Elecampane Root Powder
Elecampane Root Powder helenium Origin: USA
Elecampane Root Powder
Standardized: Elecampane Root Powder
Inula helenium L.
Plant Family: Asteraceae
Elecampane Root Powder is a member of the same plant family as the sunflowers and ragweed, native to southern and eastern Europe but naturalized around the world. It is named after Helen of Troy, who carried the flowers with her when Paris abducted her from Sparta. The 6- to 8-foot tall plant has large, pointed leaves with downy gray undersides, and yellow summer flowers. Elecampane is said to enhance psychic abilities and works involving scrying, as well as being one part of a nine herb bath blend that is said to impart protection from witches. Parts Used
Roots and rhizomes dug from 2- to 3-year-old plants, dried and cut.
Usually taken as a tea. Can also be taken internally in the form of a capsule or extract. It has also been known to be candied and eaten as a sweetmeat.
With many respiratory ailments such as bronchitis, the bronchial tubes become red and swollen making it difficult to breathe.
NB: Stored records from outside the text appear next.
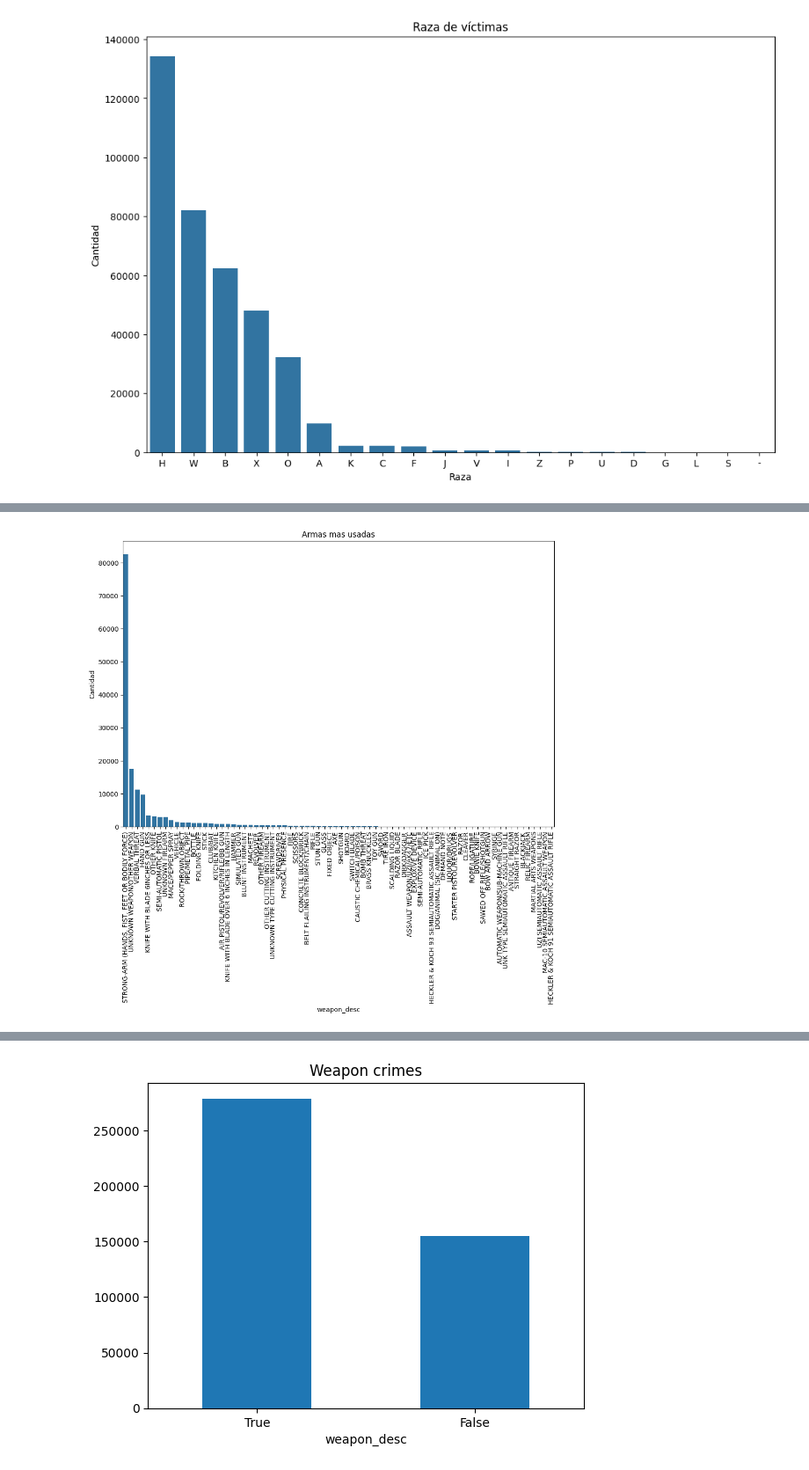
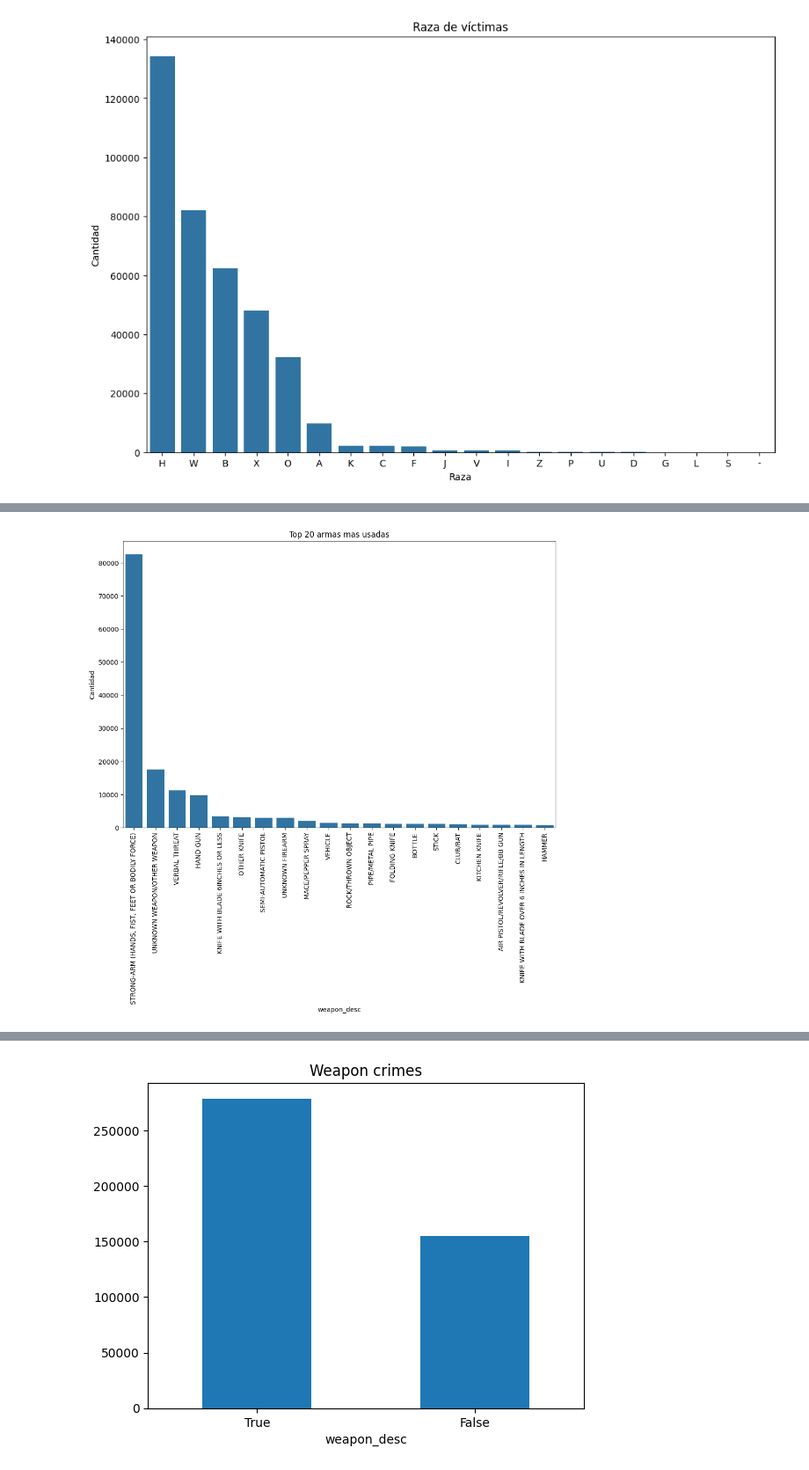
Before and after one commit to orj93/final_proyect_crime, a Jupyter notebook: src/EDA.ipynb, the cells around one changed output, grey strips where cells are left out. Shown at 88% size. Cells and saved outputs as stored; diff of their text form; code cells hidden in the pictures.

```diff
--- a/src/EDA.ipynb
+++ b/src/EDA.ipynb
@@ -115,2 +114,0 @@ memory usage: 67.6+ MB
-# %%
-total_data = total_data[total_data['date_occ'].dt.year >= 2020]
@@ -116,0 +130,2 @@ total_data = total_data[total_data['date_occ'].dt.year >= 2020]
+# %%
+total_data=total_data.loc[(total_data['vict_sex']=='M')|(total_data['vict_sex']=='F')|(total_data['vict_sex']=='X')|(total_data['vict_sex'].isnull())]
@@ -333,9 +319,9 @@ plt.show()
 # %% [output]
 [figure]
 # %%
-weapon_desc=total_data.value_counts("weapon_desc")
+weapon_desc=total_data.value_counts("weapon_desc")[0:20]
 weapon_desc=pd.DataFrame(weapon_desc)
-weapon_desc.head(20)
+weapon_desc.head(10)
 # %% [output]
 |  | count |
 | weapon_desc |  |
@@ -358,19 +338,19 @@ weapon_desc.head(20)
 # %%
 plt.figure(figsize=(12, 8))
 
 # Crear el histograma utilizando Seaborn
 ax=sns.barplot(x=weapon_desc.index, y=weapon_desc['count'], data=weapon_desc)
 plt.tick_params(axis = "x", labelrotation=90)
 
 # Configurar etiquetas y título
 plt.xlabel('weapon_desc')
 plt.ylabel('Cantidad')
-plt.title('Armas mas usadas')
+plt.title('Top 20 armas mas usadas')
 
 # Mostrar el gráfico
 plt.show()
 # %% [output]
-[figure, old version]
+[figure, new version]
 # %%
 is_weapon=total_data["weapon_desc"].isnull().value_counts()
 is_weapon#.value_counts()
```
Also changed, not shown: parts of 55 cells of this notebook, 1 other file.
Elecampane root is rich in the phytochemicals; helenalin, helenin and most importantly inulin. Inulin coats and soothes the bronchial passages whilst acting as an expectorant helping to reduce bronchial secretions and cleansing the lungs of congestion.
In addition to its expectorant qualities, Elecampane soothes the irritation and inflammation that results from coughing, whilst also acting as a cough suppressant. This antitussive action is thought to be a result of another active compound, alatolactone, found in the root of this herb.
Furthermore, the sesquiterpene lactones present in Elecampane have a natural antibiotic effect that may be useful in treating bacterial respiratory infections.
The phytochemicals alantolactone and isoalantolactone contained in the roots of Elecampane have anthelmintic and anti-parasitic properties. These compounds are effective in destroying and expellling parasites from the intestine such as; roundworms, pinworms, hookworms, whipworms and threadworms.
Elecampane root contains a whopping 44% of the pre biotic compound inulin. Prebiotics support and nourish healthy gut flora and are one of the favourite foods of probiotics, including Bifidobacteria and Lactobacillus. Colonies of these beneficial bacteria in the gut help to stave off infections, prevent inflammation and encourage healthy bowels.
In the case of loss of appetite and feelings of lethargy due to poor nutrient absorption, Elecampane enhances nutrient absorption and encourages proper function of the digestive system.
Additionally, a clinical trial conducted in 1977 showed that an extract from Elecampane root demonstrated ulcer healing properties, relieved painful symptoms and improved gastric mucosal circulation. The trial was conducted on 102 patients with peptic ulcer disease.
The high inulin content in Elecampane is also helpful for people with blood sugar issues, such as Type II Diabetes. The inulin slows down sugar metabolism, reducing the harmful blood glucose spikes that contribute to insulin resistance. Consuming inulin rich foods helps to restore normal levels of blood sugar.
To make Elecampane root tea take 2 tbsp of dried root, boil then simmer for 20 minutes. Add honey or any natural sweetener to taste.
Elecampane Root Tincture: Traditionally Taken: 2-3ml taken 2-3 times per day, or as directed by a Herbal Practitioner.
Specific: Persons with allergies to other members of the Asteraceae family (such as feverfew, chamomile, or Echinacea) should exercise caution as a potential allergen. Large doses may cause vomiting, diarrhea, and cramping.
General: We recommend that you consult with a qualified healthcare practitioner before using herbal products, particularly if you are pregnant, nursing, or on any medications.
For educational purposes only. This information has not been evaluated by the Food and Drug Administration.
This information is not intended to diagnose, treat, cure, or prevent any disease.
|Elecampane Root Powder|| |
1oz/28.3 Gram, 8oz/226.Gram